Feature: The Not-So-Miracle

Posted on 25-Aug-2014

Special feature by Corporal Nathan Chan of 10th Kuala Lumpur Company

Many problems were met along the way, but with God’s help, 10th KL’s awards day is over. Problems, however, are not over. Every once in a while, one of extreme difficulty, whether concerning the details of an event or the stubbornness of a fellow brigadier, comes our way.

The Israelites and the Philistines were like squabbling children. They fought against each other on more than 7 different occasions. On one such occasion, the two armies were perched on opposite sides of the Valley of Elah, a critical location, capable of deciding the war.

The Philistines occupied one hill and the Israelites another, with the valley between them. - 1 Samuel 17:3 

However, neither side could make a move without first rushing down the valley and then fighting an uphill battle on the other side. So, the Philistines decided to take matters into their own hands. Sending their champion down, one of the most well-known battles recorded in the Bible began.

Such forms of single hand-to-hand combat were not uncommon, especially before the invention of firearms. From the ancient Egyptians to the not-so-ancient Romans, all the way to the Middle Ages, these battles were recorded in stories. In each, the champion warrior from each side would fight with swords and shields.

What a champion Goliath was. He was a giant, towering at almost 3 meters tall, with 35 kilos worth of armour. In addition to a sword for close range combat, he carried a thick spear.

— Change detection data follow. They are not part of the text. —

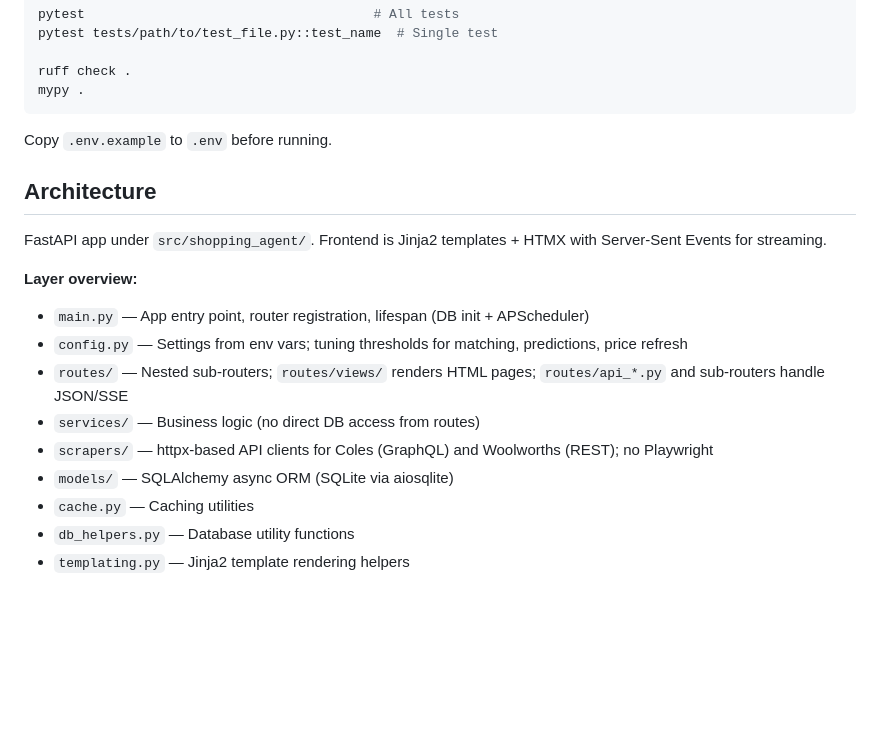
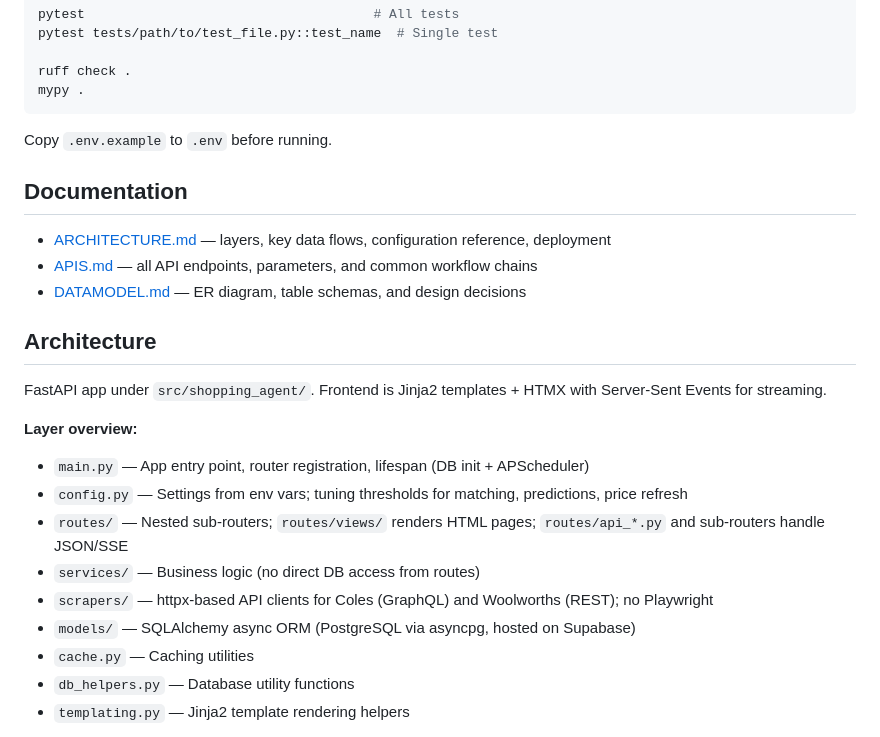
Before and after one commit to aydh/shopping-agent, a Markdown page: CLAUDE.md, the part around the change. GitHub-like rendering; blank space fills up the shorter version.

Commit message:
docs: update CLAUDE.md to reflect PostgreSQL/Supabase database
Replace stale SQLite/aiosqlite reference.

Co-Authored-By: Claude Sonnet 4.6 <noreply@anthropic.com>

```diff
--- a/CLAUDE.md
+++ b/CLAUDE.md
@@ -19,6 +19,12 @@ mypy .
 
 Copy `.env.example` to `.env` before running.
 
+## Documentation
+
+- [ARCHITECTURE.md](ARCHITECTURE.md) — layers, key data flows, configuration reference, deployment
+- [APIS.md](APIS.md) — all API endpoints, parameters, and common workflow chains
+- [DATAMODEL.md](DATAMODEL.md) — ER diagram, table schemas, and design decisions
+
 ## Architecture
 
 FastAPI app under `src/shopping_agent/`. Frontend is Jinja2 templates + HTMX with Server-Sent Events for streaming.
@@ -29,7 +35,7 @@ FastAPI app under `src/shopping_agent/`. Frontend is Jinja2 templates + HTMX wit
 - `routes/` — Nested sub-routers; `routes/views/` renders HTML pages; `routes/api_*.py` and sub-routers handle JSON/SSE
 - `services/` — Business logic (no direct DB access from routes)
 - `scrapers/` — httpx-based API clients for Coles (GraphQL) and Woolworths (REST); no Playwright
-- `models/` — SQLAlchemy async ORM (SQLite via aiosqlite)
+- `models/` — SQLAlchemy async ORM (PostgreSQL via asyncpg, hosted on Supabase)
 - `cache.py` — Caching utilities
 - `db_helpers.py` — Database utility functions
 - `templating.py` — Jinja2 template rendering helpers
```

In warfare, there are 3 basic types of soldiers - infantry, cavalry and artillery. Every battle can be seen as a complex rock-paper-scissors game. Infantry will beat cavalry, cavalry beats artillery, and artillery will beat foot soldiers.

In a typical one-on-one battle, two warriors would fight with swords – the choice weapon of the infantry. David, however, was adept with a sling - he was the artillery, and the artillery would beat the massive infantry of Goliath.

His shield bearer went ahead of him. (1 Samuel 17 NIV)

It is strange the Goliath did not realise what was happening, even as David rushed towards him. Even stranger, he instead feels insulted, saying “Am I a dog, that you come at me with sticks?” - David only has one stick, his shepherd staff.

Accompanying this is the fact that he has a shield bearer. Such bearers usually accompanied archers, who had no protection when firing a bow with both hands. A mighty warrior with a shield bearer? How odd.

 The most common cause for gigantism is a tumour on the pituitary gland of the brain. This gland, resting near the area the optic nerves connect, controls growth. When tumorous, growth is overstimulated, causing gigantism.

Additionally, the larger size of the gland can compress the optic nerves, which can cause double vision.Perhaps this was why Goliath had a shield bearer - he couldn’t see well. Maybe this was the reason he did not realise what was happening - the world was a blur to him. His very source of strength was also a weakness.

This is not to say that God played no part in this. David only had one chance to fire one shot to catch Goliath by surprise. There were still considerable risks - only not as much as one might first realise.

Our first tendency when looking for Gods help is to expect miracles. Yet whether we realise it or not, God can send his supernatural help in the most natural of ways, regardless of the problem.

Page Created: 25th August 2014
Last Updated: 25th August 2014